● What you have to do: Among the lines below, return each one that contains the word "bold".

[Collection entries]

════════════════

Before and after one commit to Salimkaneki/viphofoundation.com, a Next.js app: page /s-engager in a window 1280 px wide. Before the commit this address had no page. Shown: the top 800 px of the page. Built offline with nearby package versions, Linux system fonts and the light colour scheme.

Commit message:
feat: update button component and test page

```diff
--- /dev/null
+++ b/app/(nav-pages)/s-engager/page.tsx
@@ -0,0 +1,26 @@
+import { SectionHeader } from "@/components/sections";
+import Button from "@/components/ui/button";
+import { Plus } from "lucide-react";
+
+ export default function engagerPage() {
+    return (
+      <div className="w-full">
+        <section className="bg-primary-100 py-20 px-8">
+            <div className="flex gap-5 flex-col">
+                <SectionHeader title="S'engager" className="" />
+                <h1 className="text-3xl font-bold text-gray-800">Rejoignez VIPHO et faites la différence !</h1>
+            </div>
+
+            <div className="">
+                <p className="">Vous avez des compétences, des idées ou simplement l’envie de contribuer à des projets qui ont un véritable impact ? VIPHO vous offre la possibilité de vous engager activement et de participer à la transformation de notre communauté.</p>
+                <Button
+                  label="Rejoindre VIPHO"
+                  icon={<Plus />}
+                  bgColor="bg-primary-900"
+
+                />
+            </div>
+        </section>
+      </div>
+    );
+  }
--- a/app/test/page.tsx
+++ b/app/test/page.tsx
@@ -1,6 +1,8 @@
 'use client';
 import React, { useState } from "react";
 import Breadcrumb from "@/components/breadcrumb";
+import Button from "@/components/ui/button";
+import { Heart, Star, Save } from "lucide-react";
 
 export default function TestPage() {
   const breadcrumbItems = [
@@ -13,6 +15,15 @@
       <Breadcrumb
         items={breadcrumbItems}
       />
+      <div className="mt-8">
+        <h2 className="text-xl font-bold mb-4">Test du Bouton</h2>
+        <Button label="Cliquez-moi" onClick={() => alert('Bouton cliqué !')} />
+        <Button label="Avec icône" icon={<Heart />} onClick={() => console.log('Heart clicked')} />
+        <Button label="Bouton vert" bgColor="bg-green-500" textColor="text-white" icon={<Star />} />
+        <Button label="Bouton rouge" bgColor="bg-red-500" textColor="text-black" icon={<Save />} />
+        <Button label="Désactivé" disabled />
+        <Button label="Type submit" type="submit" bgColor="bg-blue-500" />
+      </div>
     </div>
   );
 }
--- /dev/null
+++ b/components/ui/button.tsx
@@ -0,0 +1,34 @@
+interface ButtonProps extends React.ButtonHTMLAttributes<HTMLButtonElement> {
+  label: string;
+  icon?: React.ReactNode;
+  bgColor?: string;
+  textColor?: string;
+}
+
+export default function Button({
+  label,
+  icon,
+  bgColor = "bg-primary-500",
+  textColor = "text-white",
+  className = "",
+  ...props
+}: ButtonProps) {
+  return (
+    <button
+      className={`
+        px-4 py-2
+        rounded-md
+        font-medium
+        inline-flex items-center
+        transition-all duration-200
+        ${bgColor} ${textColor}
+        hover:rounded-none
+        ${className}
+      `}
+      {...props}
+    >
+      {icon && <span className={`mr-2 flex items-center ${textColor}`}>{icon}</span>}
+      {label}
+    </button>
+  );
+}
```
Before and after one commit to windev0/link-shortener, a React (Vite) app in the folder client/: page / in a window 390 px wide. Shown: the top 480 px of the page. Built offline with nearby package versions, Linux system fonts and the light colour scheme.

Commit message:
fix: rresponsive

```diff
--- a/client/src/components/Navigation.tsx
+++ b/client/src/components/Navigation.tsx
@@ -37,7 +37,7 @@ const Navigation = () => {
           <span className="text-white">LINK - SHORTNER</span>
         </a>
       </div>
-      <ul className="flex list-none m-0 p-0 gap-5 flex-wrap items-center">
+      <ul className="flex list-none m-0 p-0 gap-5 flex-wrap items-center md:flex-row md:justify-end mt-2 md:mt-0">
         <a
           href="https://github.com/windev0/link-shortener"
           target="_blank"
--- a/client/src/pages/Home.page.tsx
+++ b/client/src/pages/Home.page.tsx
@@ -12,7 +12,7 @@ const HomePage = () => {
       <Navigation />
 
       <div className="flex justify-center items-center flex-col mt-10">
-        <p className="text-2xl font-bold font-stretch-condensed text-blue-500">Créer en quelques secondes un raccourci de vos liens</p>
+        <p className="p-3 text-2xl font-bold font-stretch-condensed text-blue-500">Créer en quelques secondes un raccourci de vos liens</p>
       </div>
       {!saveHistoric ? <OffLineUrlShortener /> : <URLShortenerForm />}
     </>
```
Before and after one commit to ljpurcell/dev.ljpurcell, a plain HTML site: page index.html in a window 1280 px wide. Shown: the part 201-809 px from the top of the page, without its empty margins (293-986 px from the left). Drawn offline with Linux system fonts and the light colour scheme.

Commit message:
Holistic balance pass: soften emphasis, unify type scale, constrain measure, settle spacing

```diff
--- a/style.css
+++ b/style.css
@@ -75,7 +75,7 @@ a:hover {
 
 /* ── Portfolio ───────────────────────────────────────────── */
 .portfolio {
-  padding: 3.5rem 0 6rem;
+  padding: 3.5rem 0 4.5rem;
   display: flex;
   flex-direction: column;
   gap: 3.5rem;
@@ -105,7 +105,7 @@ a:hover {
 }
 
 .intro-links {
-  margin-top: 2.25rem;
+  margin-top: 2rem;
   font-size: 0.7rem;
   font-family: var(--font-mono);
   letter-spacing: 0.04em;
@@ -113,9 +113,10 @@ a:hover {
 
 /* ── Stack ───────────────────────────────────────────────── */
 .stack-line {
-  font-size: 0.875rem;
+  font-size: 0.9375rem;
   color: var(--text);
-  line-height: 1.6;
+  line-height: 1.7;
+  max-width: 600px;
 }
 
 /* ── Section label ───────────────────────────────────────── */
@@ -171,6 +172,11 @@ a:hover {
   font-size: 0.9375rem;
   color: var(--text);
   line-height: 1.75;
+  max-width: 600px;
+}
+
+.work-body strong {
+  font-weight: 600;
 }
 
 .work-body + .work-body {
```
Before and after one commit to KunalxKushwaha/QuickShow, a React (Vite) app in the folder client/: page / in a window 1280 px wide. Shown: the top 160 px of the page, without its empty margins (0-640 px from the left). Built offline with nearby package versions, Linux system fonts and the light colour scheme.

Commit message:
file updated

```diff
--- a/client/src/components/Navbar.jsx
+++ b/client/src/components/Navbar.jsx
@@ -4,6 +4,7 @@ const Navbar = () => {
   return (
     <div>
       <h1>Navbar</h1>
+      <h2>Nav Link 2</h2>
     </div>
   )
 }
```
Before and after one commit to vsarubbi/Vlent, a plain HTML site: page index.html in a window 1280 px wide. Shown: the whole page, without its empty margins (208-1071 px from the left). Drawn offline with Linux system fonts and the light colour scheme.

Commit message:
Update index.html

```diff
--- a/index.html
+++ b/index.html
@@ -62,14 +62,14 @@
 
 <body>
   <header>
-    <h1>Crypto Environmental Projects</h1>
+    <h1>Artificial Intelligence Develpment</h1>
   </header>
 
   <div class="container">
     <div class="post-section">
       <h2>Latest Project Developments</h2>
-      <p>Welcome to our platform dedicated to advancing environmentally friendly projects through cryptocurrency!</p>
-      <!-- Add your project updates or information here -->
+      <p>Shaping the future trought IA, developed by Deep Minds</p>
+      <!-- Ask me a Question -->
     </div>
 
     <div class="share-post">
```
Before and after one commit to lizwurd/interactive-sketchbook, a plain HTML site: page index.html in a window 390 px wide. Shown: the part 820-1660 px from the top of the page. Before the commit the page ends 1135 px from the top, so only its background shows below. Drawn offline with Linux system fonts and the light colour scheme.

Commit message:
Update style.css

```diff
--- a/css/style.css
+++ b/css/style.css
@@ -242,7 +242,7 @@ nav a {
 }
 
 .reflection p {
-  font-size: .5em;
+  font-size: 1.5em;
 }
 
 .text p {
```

════════════════

● Task result:
+                <h1 className="text-3xl font-bold text-gray-800">Rejoignez VIPHO et faites la différence !</h1>
+        <h2 className="text-xl font-bold mb-4">Test du Bouton</h2>
-        <p className="text-2xl font-bold font-stretch-condensed text-blue-500">Créer en quelques secondes un raccourci de vos liens</p>
+        <p className="p-3 text-2xl font-bold font-stretch-condensed text-blue-500">Créer en quelques secondes un raccourci de vos liens</p>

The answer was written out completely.